First, they designed computational models based on genetic sequences published in the literature. Next, they programmed Summit to run a chemical simulations code to perform molecular dynamics simulations to analyze the movement of atoms and particles in the spike protein.
The compound, shown in gray, was calculated to bind to the SARS-CoV-2 spike protein, shown in cyan, to prevent it from docking to the human angiotensin-converting enzyme 2 (ACE2) receptor, shown in purple. Image courtesy of Micholas Smith, PhD, of the U.S. Department of Energy's Oak Ridge National Laboratory.

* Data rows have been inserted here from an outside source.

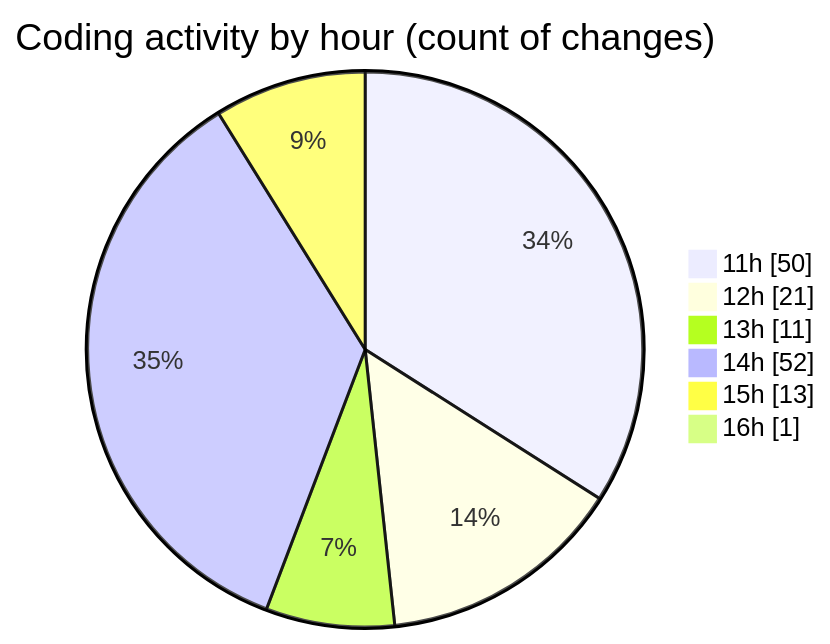
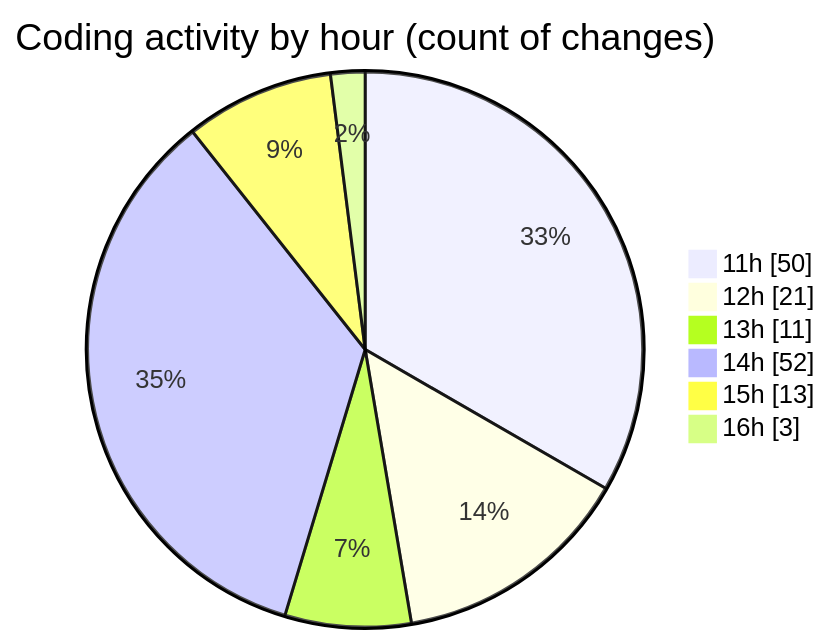
One commit to tmsrecording-cyber/code-tracking changed the second of 2 diagrams in 2026-02-06/singularitybrainai/README.md. Above: the diagram before and after it, drawn with Mermaid. The commit also changed other lines of this file and 1 other file, not shown here.

````diff
--- a/2026-02-06/singularitybrainai/README.md
+++ b/2026-02-06/singularitybrainai/README.md
@@ -42,10 +42,10 @@
 ```mermaid
 pie showData
 title Coding activity by hour (count of changes)
 "11h" : 50
 "12h" : 21
 "13h" : 11
 "14h" : 52
 "15h" : 13
-"16h" : 1
+"16h" : 3
 ```
````
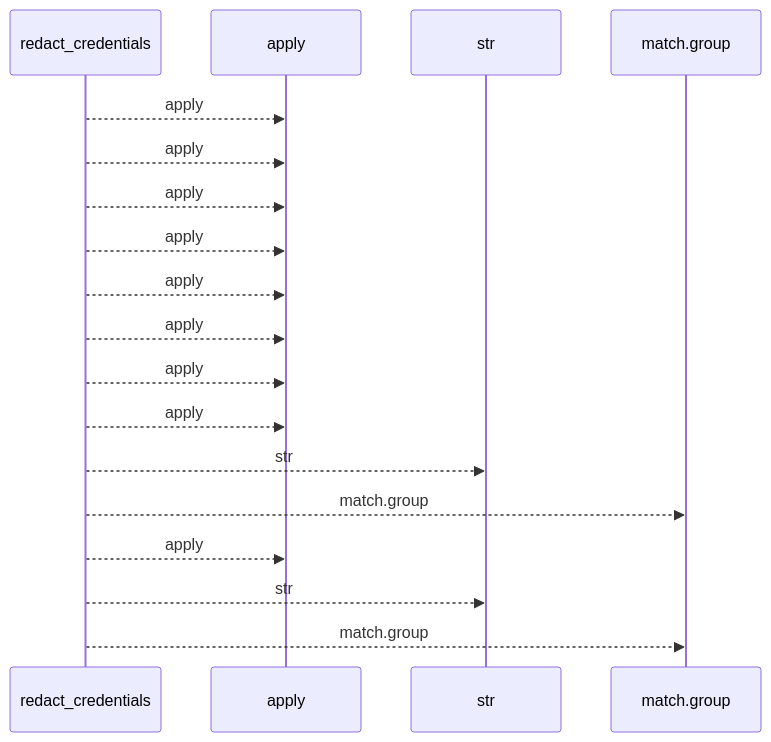
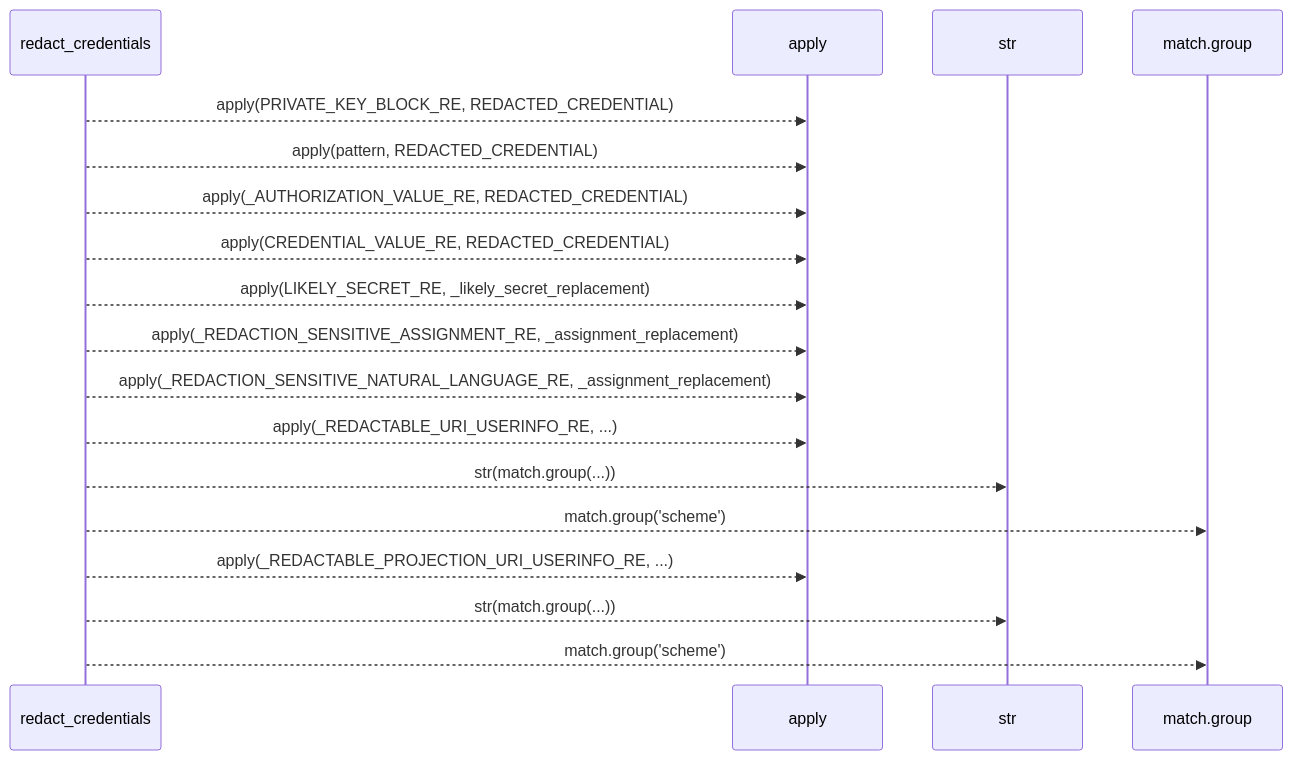
The first of 2 diagrams in docs/llm_wiki/flows/api-redact_credentials.md (Denissvgn/python-wiki-llm), drawn with Mermaid before and after one commit. The commit also changed other lines of this file and 1410 other files, not shown here.

````diff
--- a/docs/llm_wiki/flows/api-redact_credentials.md
+++ b/docs/llm_wiki/flows/api-redact_credentials.md
@@ -10,20 +12,20 @@
 ```mermaid
 sequenceDiagram
     participant p0 as redact_credentials
     participant p1 as apply
     participant p2 as str
     participant p3 as match.group
-    p0-->>p1: apply
-    p0-->>p1: apply
-    p0-->>p1: apply
-    p0-->>p1: apply
-    p0-->>p1: apply
-    p0-->>p1: apply
-    p0-->>p1: apply
-    p0-->>p1: apply
-    p0-->>p2: str
-    p0-->>p3: match.group
-    p0-->>p1: apply
-    p0-->>p2: str
-    p0-->>p3: match.group
+    p0-->>p1: apply(PRIVATE_KEY_BLOCK_RE, REDACTED_CREDENTIAL)
+    p0-->>p1: apply(pattern, REDACTED_CREDENTIAL)
+    p0-->>p1: apply(_AUTHORIZATION_VALUE_RE, REDACTED_CREDENTIAL)
+    p0-->>p1: apply(CREDENTIAL_VALUE_RE, REDACTED_CREDENTIAL)
+    p0-->>p1: apply(LIKELY_SECRET_RE, _likely_secret_replacement)
+    p0-->>p1: apply(_REDACTION_SENSITIVE_ASSIGNMENT_RE, _assignment_replacement)
+    p0-->>p1: apply(_REDACTION_SENSITIVE_NATURAL_LANGUAGE_RE, _assignment_replacement)
+    p0-->>p1: apply(_REDACTABLE_URI_USERINFO_RE, ...)
+    p0-->>p2: str(match.group(...))
+    p0-->>p3: match.group('scheme')
+    p0-->>p1: apply(_REDACTABLE_PROJECTION_URI_USERINFO_RE, ...)
+    p0-->>p2: str(match.group(...))
+    p0-->>p3: match.group('scheme')
 ```
````
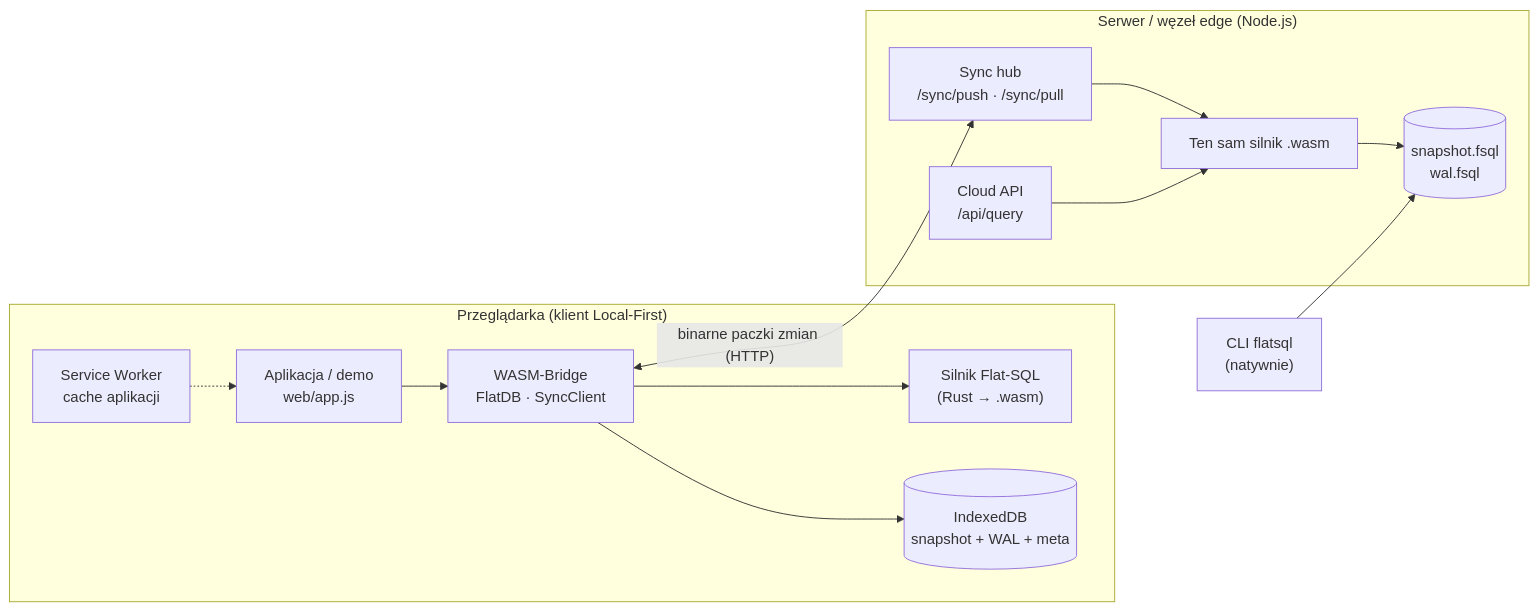
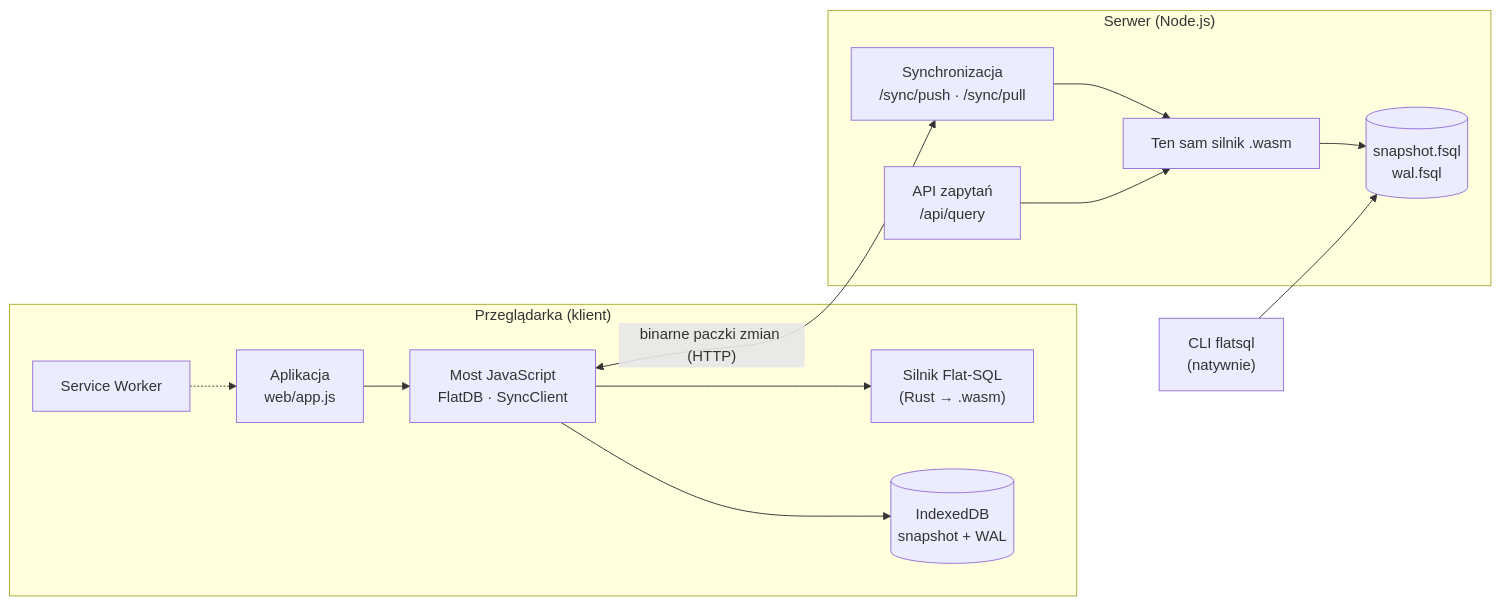
The first of 4 diagrams in README.md (best-team-8/dbms-rust-wasm), drawn with Mermaid before and after one commit. The commit also changed other lines of this file and 63 other files, not shown here.

````diff
--- a/README.md
+++ b/README.md
@@ -181,16 +49,16 @@
 ```mermaid
 flowchart LR
-  subgraph Browser["Przeglądarka (klient Local-First)"]
-    UI["Aplikacja / demo<br/>web/app.js"] --> Bridge["WASM-Bridge<br/>FlatDB · SyncClient"]
+  subgraph Browser["Przeglądarka (klient)"]
+    UI["Aplikacja<br/>web/app.js"] --> Bridge["Most JavaScript<br/>FlatDB · SyncClient"]
     Bridge --> Engine["Silnik Flat-SQL<br/>(Rust → .wasm)"]
-    Bridge --> IDB[("IndexedDB<br/>snapshot + WAL + meta")]
-    SW["Service Worker<br/>cache aplikacji"] -.-> UI
+    Bridge --> IDB[("IndexedDB<br/>snapshot + WAL")]
+    SW["Service Worker"] -.-> UI
   end
-  subgraph Edge["Serwer / węzeł edge (Node.js)"]
-    Hub["Sync hub<br/>/sync/push · /sync/pull"] --> Engine2["Ten sam silnik .wasm"]
-    Api["Cloud API<br/>/api/query"] --> Engine2
+  subgraph Server["Serwer (Node.js)"]
+    Hub["Synchronizacja<br/>/sync/push · /sync/pull"] --> Engine2["Ten sam silnik .wasm"]
+    Api["API zapytań<br/>/api/query"] --> Engine2
     Engine2 --> Files[("snapshot.fsql<br/>wal.fsql")]
   end
   CLI["CLI flatsql<br/>(natywnie)"] --> Files
   Bridge <-- "binarne paczki zmian (HTTP)" --> Hub
 ```
````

Summit generated a list of 77 small-molecule compounds, including medications and natural compounds, that may warrant further experimental testing. As updated models of the SARS-CoV-2 virus are published, the team plans to run the computational study again with new versions of the spike protein. The researchers emphasize that experimental studies are necessary to verify the efficacy of the identified chemicals against SARS-CoV-2.
"Summit was needed to rapidly get the simulation results we needed. It took us a day or two, whereas it would have taken months on a normal computer," said Jeremy C. Smith, PhD, governor's chair at the University of Tennessee (UT) and director of the UT/Oak Ridge National Laboratory Center for Molecular Biophysics. "Our results don't mean that we have found a cure or treatment for the Wuhan coronavirus. We are very hopeful, though, that our computational findings will both inform future studies and provide a framework that experimentalists will use to further investigate these compounds. Only then will we know whether any of them exhibit the characteristics needed to mitigate this virus."
Copyright © 2020 scienceboard.net